§ **TASK ITEM**: Return only those lines of the listing that hold the word "import".
________________________________________
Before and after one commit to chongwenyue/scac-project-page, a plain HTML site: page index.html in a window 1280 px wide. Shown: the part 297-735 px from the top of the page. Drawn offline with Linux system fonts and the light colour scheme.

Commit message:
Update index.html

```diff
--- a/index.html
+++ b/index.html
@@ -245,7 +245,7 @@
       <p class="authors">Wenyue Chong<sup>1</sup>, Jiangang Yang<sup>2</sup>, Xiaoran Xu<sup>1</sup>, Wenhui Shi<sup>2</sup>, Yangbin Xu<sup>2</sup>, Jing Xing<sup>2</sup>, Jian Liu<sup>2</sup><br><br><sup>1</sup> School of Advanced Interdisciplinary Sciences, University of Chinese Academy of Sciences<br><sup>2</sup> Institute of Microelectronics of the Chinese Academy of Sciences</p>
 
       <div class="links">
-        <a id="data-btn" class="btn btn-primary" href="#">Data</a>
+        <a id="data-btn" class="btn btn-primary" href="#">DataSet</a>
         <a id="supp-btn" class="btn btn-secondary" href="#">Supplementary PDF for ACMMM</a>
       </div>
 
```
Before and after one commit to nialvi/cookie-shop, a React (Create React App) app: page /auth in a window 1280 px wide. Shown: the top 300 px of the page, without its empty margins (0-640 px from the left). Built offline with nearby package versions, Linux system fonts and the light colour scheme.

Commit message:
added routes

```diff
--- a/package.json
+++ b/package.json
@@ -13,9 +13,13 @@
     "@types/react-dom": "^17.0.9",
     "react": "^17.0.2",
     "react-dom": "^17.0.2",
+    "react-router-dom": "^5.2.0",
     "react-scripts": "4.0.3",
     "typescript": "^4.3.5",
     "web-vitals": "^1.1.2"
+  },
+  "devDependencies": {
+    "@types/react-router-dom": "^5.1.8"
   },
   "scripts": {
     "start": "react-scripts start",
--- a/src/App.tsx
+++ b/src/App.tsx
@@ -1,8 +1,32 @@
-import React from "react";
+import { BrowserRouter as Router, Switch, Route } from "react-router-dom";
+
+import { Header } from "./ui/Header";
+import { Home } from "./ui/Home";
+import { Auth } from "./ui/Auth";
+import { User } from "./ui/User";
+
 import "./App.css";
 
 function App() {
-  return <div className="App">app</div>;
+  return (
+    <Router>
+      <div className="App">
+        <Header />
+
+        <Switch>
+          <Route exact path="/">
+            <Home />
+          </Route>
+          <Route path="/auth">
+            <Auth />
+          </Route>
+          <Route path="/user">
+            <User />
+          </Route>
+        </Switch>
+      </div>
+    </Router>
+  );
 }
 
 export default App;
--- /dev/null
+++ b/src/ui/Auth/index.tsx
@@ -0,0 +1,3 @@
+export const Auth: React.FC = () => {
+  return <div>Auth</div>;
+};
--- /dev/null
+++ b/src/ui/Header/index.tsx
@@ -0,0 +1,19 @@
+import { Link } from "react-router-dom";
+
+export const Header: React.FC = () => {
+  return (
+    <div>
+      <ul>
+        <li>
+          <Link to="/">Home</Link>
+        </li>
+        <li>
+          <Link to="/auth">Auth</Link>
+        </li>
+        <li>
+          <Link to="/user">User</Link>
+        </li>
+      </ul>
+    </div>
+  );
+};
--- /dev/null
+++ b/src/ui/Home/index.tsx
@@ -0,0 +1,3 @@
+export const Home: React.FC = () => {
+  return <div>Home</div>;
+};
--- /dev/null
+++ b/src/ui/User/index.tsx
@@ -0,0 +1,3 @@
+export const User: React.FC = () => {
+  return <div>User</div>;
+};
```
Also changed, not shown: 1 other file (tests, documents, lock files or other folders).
________________________________________
§ **WRITTEN ANSWER**:
-import React from "react";
+import { BrowserRouter as Router, Switch, Route } from "react-router-dom";
+import { Header } from "./ui/Header";
+import { Home } from "./ui/Home";
+import { Auth } from "./ui/Auth";
+import { User } from "./ui/User";
 import "./App.css";
+import { Link } from "react-router-dom";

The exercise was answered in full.